In a speech yesterday at the 12th Annual Boardroom Summit and Peer Exchange in New York, SEC Commissioner Luis A. Aguilar offered a measure of comfort to people serving on boards of directors of public companies.

Commissioner Aguilar observed that serving as a director of a public company is a particularly difficult job. Public directors, he noted, have significant oversight responsibilities over both executive management and the overall direction of the company; must help set the appropriate tone at the top; must be guardians of the company’s assets; and much more -- all on a "part-time basis" and with the threat of lawsuits constantly hanging over their heads.


Commissioner Aguilar stated that while he knows directors also have concerns that the SEC will "second-guess" their judgment and bring an enforcement action against them, "the reality is far different." Commissioner Aguilar said that in fact, SEC cases against directors—particularly outside directors—for failing to fulfill their responsibilities as corporate fiduciaries are so rare that "the agency does not currently maintain statistics on cases that are brought against directors."


Citing the handful of cases that the SEC has brought against directors, Commissioner Aguilar observed that these cases

typically involve directors who either have taken affirmative steps to participate in fraudulent misconduct or have otherwise enabled fraudulent misconduct to occur by unreasonably turning a blind eye to obvious “red flags” of misconduct.

The rarity of SEC cases against directors, Commissioner Aguilar concluded, shows that "the vast majority of directors are embracing their responsibilities and are fulfilling them conscientiously. These directors should have nothing to fear from the SEC."


Aguilar's comments echoed remarks made by SEC Chair Mary Jo White in a June 2014 speech at the Twentieth Annual Stanford Directors’ College.
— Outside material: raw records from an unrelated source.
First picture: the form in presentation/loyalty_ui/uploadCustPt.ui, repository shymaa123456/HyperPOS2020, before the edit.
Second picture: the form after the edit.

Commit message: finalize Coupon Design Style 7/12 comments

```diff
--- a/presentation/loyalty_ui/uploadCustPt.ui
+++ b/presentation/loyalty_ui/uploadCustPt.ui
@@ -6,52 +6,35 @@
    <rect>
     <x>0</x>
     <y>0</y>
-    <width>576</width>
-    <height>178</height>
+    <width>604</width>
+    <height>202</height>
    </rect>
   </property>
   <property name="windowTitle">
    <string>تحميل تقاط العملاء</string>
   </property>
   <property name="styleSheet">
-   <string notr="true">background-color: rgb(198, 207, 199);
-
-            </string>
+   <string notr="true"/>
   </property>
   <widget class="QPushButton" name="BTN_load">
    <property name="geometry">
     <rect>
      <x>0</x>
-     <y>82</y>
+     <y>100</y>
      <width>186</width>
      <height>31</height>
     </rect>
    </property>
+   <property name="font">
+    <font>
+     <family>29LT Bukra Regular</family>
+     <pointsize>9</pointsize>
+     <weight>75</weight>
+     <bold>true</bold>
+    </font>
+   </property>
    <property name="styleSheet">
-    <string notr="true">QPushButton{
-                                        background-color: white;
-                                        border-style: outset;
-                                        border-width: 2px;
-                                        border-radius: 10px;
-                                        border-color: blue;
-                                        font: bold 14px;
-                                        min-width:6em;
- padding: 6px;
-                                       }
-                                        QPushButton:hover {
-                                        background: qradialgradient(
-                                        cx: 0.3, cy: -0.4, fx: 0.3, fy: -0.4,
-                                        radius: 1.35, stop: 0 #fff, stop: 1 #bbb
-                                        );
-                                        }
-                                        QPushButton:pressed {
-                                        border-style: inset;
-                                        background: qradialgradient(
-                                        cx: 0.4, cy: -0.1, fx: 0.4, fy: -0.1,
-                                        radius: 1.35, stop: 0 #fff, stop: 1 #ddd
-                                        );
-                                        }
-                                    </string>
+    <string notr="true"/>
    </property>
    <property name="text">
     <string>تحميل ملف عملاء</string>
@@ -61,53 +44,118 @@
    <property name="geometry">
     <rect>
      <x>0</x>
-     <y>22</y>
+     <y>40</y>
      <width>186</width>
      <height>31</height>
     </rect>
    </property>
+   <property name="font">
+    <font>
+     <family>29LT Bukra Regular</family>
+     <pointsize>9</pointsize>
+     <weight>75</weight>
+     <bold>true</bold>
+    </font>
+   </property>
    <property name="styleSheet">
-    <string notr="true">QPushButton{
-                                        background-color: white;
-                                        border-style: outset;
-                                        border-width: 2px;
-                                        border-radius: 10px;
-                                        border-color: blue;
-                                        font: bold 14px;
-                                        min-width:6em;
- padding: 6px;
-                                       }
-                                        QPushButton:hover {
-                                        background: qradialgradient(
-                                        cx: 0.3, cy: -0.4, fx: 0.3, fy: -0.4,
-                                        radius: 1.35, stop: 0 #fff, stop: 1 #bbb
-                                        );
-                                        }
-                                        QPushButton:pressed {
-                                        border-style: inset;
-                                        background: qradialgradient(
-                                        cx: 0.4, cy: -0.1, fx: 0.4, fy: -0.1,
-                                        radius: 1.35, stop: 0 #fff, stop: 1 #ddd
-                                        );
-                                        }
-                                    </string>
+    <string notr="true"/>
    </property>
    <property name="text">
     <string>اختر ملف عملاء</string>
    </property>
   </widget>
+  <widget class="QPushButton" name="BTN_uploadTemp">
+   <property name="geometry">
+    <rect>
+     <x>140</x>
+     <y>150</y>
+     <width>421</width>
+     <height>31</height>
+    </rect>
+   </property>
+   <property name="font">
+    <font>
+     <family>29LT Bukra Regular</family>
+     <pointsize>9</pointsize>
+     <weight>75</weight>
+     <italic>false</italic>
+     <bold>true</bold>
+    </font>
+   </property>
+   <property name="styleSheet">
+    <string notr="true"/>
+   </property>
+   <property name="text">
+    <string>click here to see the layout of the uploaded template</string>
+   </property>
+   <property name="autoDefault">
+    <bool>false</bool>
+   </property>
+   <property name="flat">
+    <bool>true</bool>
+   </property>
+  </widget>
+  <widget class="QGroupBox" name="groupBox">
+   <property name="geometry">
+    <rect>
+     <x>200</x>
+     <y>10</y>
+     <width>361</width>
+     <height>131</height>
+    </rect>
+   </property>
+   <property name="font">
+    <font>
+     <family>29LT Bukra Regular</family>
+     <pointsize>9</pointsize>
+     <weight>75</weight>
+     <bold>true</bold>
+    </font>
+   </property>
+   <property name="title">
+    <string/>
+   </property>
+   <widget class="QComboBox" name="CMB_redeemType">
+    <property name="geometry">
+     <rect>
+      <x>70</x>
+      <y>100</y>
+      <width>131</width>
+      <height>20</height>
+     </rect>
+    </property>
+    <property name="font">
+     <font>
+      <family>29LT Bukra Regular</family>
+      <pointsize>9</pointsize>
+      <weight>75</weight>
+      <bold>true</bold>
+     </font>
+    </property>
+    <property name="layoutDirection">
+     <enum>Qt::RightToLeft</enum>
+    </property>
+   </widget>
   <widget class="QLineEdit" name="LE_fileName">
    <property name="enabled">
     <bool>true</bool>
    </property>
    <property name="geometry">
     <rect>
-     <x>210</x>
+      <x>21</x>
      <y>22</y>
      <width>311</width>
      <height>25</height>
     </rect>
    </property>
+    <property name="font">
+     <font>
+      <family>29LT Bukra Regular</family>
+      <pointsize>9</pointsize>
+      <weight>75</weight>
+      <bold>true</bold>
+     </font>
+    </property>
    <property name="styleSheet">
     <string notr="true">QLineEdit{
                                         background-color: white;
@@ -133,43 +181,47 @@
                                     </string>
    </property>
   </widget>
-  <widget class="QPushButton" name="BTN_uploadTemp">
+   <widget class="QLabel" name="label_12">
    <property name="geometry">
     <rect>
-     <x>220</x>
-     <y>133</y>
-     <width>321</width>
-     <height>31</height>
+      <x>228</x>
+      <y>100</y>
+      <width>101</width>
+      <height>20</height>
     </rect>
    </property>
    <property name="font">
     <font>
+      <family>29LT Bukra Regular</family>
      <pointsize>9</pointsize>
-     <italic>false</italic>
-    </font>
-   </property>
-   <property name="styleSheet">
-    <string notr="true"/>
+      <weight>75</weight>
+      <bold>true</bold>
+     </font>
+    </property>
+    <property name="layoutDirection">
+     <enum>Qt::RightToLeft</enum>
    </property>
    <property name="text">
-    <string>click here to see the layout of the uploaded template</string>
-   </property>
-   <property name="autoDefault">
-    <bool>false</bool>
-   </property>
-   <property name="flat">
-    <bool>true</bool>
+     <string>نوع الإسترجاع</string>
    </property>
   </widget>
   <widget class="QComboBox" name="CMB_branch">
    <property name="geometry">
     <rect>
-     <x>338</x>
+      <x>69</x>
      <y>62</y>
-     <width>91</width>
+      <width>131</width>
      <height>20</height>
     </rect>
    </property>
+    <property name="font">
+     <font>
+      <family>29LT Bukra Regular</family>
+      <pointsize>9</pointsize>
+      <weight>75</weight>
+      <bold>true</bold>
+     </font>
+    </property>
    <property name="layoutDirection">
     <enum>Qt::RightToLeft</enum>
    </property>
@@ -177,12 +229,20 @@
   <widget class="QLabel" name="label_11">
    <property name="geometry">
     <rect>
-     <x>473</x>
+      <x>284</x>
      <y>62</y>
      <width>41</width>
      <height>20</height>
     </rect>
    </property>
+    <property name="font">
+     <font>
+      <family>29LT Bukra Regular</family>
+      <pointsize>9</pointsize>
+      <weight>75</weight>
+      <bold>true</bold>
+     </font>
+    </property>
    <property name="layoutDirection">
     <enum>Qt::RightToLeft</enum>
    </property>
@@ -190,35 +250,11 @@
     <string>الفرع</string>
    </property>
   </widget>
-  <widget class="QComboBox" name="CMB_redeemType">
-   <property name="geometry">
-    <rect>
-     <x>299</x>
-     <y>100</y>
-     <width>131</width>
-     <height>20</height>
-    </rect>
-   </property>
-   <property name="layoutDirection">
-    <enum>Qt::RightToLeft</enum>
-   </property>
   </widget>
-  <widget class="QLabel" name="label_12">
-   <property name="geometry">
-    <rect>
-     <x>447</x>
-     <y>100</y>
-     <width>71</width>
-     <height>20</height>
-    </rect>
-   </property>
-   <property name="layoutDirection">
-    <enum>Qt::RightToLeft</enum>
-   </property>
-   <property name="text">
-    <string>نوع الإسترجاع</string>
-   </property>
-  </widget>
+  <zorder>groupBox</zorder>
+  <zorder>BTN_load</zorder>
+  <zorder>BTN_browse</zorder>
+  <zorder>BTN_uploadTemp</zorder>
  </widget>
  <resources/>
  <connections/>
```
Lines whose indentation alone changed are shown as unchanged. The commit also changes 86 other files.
Chair White stated that while the SEC does bring some cases against directors, "these cases should not strike fear in the heart of a conscientious, diligent director." Chair White cited two cases in which there were "clear lines crossed by directors not doing their jobs, and then some." She added that "service as a director is not for the faint of heart, but nor should it be a role where you fear a game of 'gotcha' is being played by the SEC."